02 March 2011
4 the boat show
i'm 10 or 11, sitting in the passenger's seat of my grandfather's 2-door 1983 chevy beauville sportvan.
my feet do not reach the floor unless i sit on the very edge of the seat so that the tiniest fraction of my butt is barely even on it. but when i sit on the very edge of the seat like that the nylon webbing of the seatbelt cuts deep into the side of my neck so i sit back. it seems far more important to keep my head on than to have my feet touch the floor.

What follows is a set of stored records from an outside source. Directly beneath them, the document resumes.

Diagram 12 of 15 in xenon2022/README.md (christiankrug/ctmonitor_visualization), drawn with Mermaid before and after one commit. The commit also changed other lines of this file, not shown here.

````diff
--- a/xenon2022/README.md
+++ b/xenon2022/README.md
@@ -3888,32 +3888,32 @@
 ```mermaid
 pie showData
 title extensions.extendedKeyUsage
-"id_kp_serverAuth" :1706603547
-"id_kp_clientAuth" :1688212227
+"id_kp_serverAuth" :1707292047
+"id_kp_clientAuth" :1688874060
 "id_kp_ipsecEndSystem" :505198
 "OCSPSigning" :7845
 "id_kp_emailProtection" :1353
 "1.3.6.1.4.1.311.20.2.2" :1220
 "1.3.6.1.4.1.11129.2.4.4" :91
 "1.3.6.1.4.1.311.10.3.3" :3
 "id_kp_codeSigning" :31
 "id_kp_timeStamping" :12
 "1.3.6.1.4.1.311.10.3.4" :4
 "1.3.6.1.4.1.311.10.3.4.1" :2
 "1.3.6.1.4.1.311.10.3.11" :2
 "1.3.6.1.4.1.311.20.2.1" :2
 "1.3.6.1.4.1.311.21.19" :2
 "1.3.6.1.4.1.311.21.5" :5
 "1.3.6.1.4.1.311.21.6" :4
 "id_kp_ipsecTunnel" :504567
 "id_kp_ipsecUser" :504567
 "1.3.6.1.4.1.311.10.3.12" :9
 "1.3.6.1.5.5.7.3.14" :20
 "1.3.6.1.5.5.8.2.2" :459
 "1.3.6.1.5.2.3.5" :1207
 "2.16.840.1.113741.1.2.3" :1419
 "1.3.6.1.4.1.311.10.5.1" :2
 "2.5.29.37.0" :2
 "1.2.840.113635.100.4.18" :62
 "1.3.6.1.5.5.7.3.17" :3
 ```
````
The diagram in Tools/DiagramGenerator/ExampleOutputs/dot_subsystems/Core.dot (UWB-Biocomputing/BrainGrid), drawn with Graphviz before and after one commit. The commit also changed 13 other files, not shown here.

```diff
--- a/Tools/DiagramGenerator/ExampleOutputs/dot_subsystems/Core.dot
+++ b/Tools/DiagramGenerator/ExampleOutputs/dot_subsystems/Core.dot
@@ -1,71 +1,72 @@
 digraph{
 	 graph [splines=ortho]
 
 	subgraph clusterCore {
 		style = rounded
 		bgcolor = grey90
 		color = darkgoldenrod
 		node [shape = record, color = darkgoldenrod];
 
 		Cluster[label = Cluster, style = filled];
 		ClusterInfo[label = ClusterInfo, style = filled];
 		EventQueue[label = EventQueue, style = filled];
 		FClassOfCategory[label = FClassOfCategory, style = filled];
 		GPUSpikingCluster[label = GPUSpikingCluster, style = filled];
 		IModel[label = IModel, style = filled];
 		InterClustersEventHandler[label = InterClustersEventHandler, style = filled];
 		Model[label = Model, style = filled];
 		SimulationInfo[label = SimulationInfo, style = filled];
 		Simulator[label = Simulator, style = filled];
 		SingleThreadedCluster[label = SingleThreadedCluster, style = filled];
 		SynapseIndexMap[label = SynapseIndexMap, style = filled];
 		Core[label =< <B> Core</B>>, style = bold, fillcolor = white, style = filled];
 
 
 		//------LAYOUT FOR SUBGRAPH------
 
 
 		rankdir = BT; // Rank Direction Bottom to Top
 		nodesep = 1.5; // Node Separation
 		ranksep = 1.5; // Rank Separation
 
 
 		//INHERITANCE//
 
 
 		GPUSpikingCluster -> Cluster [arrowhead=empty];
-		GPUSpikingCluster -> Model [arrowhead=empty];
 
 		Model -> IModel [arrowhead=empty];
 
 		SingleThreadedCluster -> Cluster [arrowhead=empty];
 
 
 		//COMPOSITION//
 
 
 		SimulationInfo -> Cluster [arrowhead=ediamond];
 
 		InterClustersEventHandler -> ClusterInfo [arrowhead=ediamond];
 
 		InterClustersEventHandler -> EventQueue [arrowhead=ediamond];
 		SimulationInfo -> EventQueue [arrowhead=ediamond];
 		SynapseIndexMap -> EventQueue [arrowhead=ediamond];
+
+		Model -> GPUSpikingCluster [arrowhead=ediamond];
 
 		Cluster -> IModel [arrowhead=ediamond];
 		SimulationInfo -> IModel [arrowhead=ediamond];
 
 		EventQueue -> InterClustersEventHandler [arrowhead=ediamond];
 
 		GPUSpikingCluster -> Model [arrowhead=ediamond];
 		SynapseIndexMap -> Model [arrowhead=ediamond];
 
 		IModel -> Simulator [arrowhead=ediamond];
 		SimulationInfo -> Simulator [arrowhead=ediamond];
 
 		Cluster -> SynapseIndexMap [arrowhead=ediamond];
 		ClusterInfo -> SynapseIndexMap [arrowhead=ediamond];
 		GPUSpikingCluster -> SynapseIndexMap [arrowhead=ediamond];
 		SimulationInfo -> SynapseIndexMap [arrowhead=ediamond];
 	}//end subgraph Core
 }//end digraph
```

my grandfather and i are going to the mid-south memphis hunting and fishing boat show extravaganza. this has become the most exciting thing ever in the history of the world because my grandmother has made it quite clear that it is a place entirely indecent for little girls to go.
but my grandfather insisted. he said, burvil, she needs to go.
my grandfather is next to me in the 1983 chevy beauville, the jar of planters peanuts that has been in the center console of every vehicle he has owned for as long as my mother can remember, sits between us. he periodically reaches in and extracts a handful, half of which is then deposited into my upturned, extended palm.
he feels far away.
we are sitting in a 1983 chevy beauville so there is, in fact, thanks to the roominess that the general motors engineers of the 1980s deemed essential for front seats, a great distance between us. but there's also another far greater. i am 10 or 11, on the cusp of adolescence, a development that will, seemingly overnight, set up barriers- both physical and emotional- that had not been there before. barriers that will take years to come down.
he feels far away because he is far away. because i am moving away from him.
i am 10 or 11, and we are driving down danny thomas boulevard on our way to the mid-south memphis hunting and fishing boat show extravaganza as it is dawns on me that my grandfather is going to die.
that my grandfather could, quite possibly, die right then, as we're driving to the memphis cook convention center in that 2-door 1983 chevy beauville.
my grandfather never knows any of this. that, as we drive down danny thomas, i am sitting quietly beside him calculating the amount of time necessary to unbuckle my seatbelt and traverse the vast expanse of the front seat and take over the wheel in the instance of his sudden death.
the salt of the peanuts cuts into the palm of my clenched hand as i contemplate the mechanics of this encroaching calamity.
i am 10 or 11. it does not once occur to me that i do not know how to drive. i have completely forgotten that my feet do not reach the floor.